____ DATASET EXCERPTS

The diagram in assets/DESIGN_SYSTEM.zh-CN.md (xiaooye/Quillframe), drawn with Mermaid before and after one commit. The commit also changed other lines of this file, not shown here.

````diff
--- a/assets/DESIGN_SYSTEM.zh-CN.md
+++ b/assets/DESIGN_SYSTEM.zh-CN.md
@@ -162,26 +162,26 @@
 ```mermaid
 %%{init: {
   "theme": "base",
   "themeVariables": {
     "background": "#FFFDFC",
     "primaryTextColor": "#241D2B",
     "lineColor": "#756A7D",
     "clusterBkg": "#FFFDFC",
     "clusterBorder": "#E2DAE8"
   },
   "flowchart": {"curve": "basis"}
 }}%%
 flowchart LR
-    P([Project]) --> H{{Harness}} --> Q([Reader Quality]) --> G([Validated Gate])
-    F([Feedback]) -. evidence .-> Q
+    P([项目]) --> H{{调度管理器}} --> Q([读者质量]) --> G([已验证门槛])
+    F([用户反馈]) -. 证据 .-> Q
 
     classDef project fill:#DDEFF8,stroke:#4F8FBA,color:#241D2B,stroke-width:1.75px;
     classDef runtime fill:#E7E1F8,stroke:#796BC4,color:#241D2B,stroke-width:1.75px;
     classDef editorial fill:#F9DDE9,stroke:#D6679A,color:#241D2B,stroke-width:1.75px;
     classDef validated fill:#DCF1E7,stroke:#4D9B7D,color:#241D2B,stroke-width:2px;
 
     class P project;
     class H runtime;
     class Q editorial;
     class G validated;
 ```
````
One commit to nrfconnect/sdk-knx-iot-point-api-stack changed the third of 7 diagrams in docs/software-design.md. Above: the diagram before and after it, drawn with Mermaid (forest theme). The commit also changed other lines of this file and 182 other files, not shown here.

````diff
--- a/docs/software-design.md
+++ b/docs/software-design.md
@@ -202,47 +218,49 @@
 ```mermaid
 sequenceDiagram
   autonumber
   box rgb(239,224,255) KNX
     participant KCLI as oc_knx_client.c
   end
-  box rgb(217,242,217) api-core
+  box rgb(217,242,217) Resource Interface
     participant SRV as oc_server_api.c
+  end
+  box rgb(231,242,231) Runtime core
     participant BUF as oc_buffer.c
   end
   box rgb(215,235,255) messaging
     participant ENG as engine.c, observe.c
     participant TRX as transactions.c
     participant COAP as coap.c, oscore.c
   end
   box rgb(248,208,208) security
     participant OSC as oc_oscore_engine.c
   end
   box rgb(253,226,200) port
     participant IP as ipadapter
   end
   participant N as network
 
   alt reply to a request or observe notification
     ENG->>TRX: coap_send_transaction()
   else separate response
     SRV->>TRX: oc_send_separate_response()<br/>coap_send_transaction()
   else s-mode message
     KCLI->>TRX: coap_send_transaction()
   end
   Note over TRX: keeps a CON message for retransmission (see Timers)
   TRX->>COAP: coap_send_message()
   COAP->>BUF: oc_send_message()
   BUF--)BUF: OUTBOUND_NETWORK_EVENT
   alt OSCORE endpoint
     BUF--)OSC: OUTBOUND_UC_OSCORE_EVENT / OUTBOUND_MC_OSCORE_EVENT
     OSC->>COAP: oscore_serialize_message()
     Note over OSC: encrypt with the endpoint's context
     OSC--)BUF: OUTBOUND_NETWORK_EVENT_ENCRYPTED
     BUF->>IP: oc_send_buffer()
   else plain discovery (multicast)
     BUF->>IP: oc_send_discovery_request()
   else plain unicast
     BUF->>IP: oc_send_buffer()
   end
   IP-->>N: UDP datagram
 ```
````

________
____ DATASET EXCERPTS

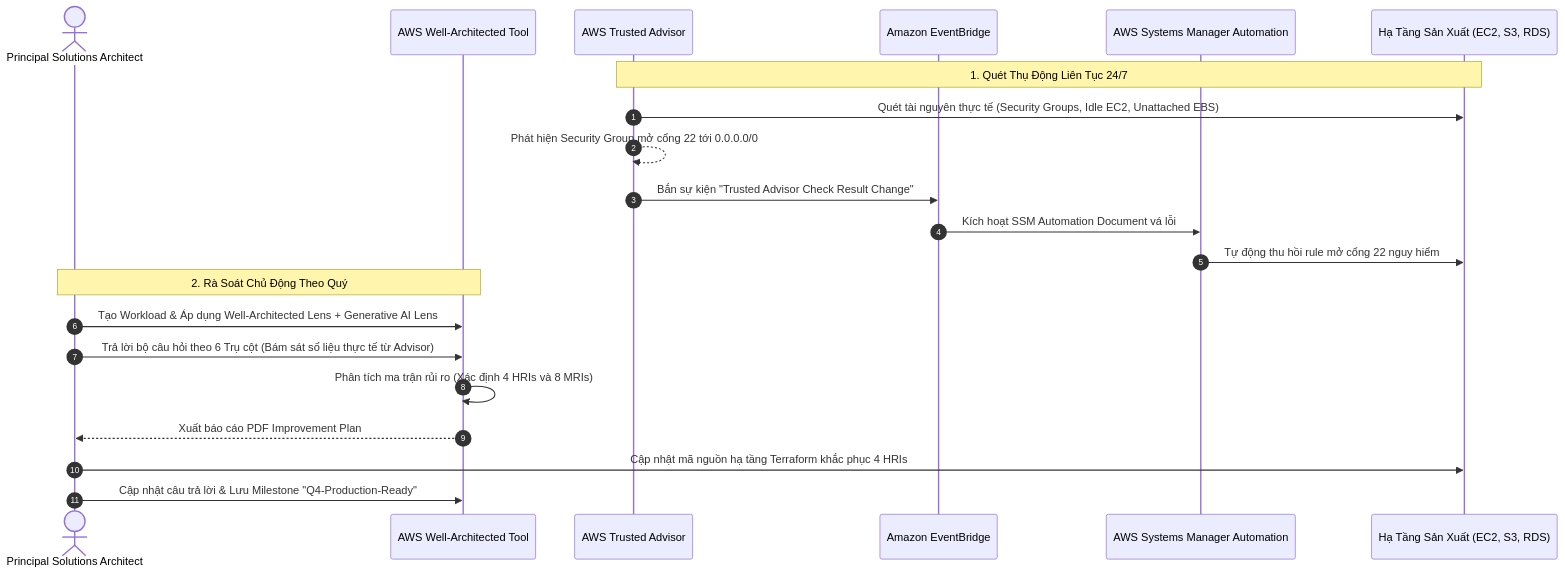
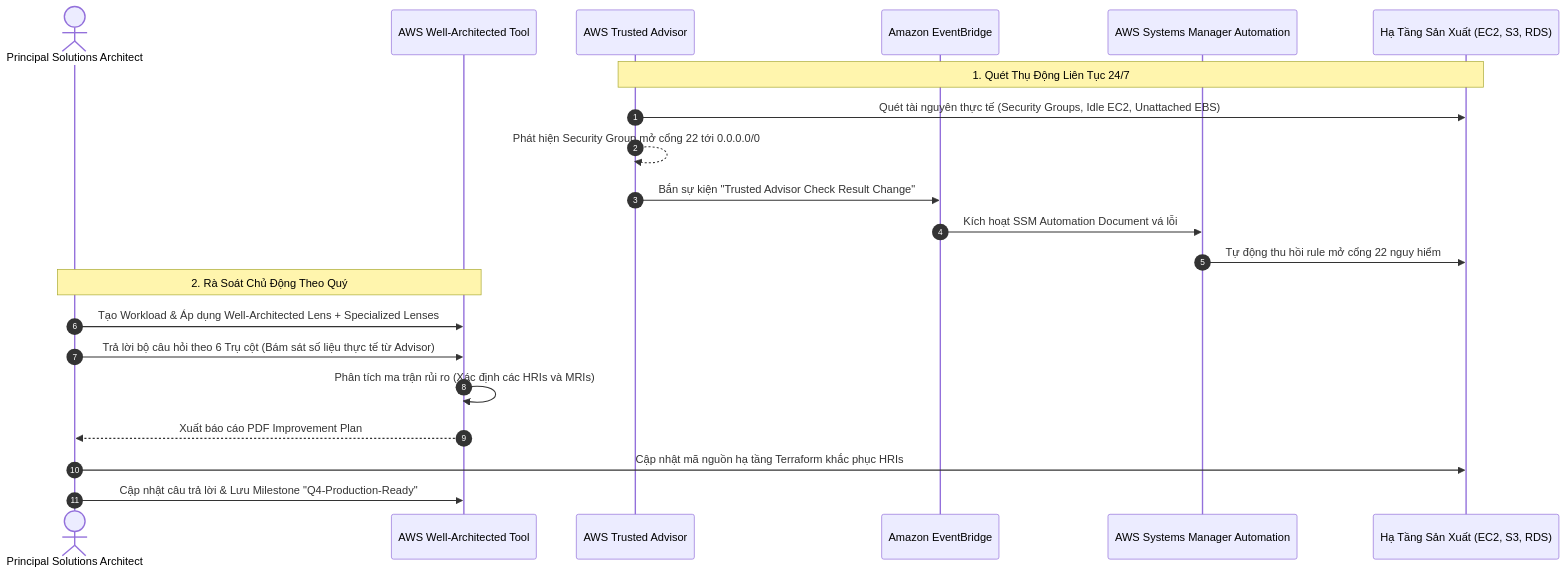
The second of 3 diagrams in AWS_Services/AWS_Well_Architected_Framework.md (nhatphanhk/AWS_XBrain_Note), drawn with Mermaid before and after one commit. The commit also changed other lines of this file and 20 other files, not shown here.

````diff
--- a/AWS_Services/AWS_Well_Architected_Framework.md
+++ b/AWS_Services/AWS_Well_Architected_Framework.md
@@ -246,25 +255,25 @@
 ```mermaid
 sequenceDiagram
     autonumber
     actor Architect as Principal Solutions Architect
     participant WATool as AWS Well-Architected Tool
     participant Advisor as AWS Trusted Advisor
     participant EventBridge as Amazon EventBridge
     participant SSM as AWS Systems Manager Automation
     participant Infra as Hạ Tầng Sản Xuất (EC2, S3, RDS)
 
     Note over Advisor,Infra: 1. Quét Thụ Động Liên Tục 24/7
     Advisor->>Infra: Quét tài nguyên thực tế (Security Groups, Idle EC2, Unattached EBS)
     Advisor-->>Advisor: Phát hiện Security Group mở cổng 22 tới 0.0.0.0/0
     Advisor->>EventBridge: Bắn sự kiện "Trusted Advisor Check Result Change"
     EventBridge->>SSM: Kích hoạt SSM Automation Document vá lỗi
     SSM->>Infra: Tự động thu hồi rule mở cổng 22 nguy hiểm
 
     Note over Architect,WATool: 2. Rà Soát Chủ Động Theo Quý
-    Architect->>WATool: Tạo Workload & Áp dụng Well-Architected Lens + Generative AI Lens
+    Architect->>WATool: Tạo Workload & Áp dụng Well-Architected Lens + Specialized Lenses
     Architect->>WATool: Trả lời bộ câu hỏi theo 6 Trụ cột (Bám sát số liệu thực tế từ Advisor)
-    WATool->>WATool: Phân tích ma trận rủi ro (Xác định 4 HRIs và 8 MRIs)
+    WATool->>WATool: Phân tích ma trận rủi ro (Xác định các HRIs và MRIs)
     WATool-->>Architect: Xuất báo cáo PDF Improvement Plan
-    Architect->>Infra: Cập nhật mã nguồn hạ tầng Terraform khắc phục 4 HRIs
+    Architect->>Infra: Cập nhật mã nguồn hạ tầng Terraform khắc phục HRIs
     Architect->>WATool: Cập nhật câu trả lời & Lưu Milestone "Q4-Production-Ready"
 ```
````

________

- [WORK TO COMPLETE] Please copy every line of the data that carries the string "stroke".

- [EXERCISE SOLUTION]
     classDef project fill:#DDEFF8,stroke:#4F8FBA,color:#241D2B,stroke-width:1.75px;
     classDef runtime fill:#E7E1F8,stroke:#796BC4,color:#241D2B,stroke-width:1.75px;
     classDef editorial fill:#F9DDE9,stroke:#D6679A,color:#241D2B,stroke-width:1.75px;
     classDef validated fill:#DCF1E7,stroke:#4D9B7D,color:#241D2B,stroke-width:2px;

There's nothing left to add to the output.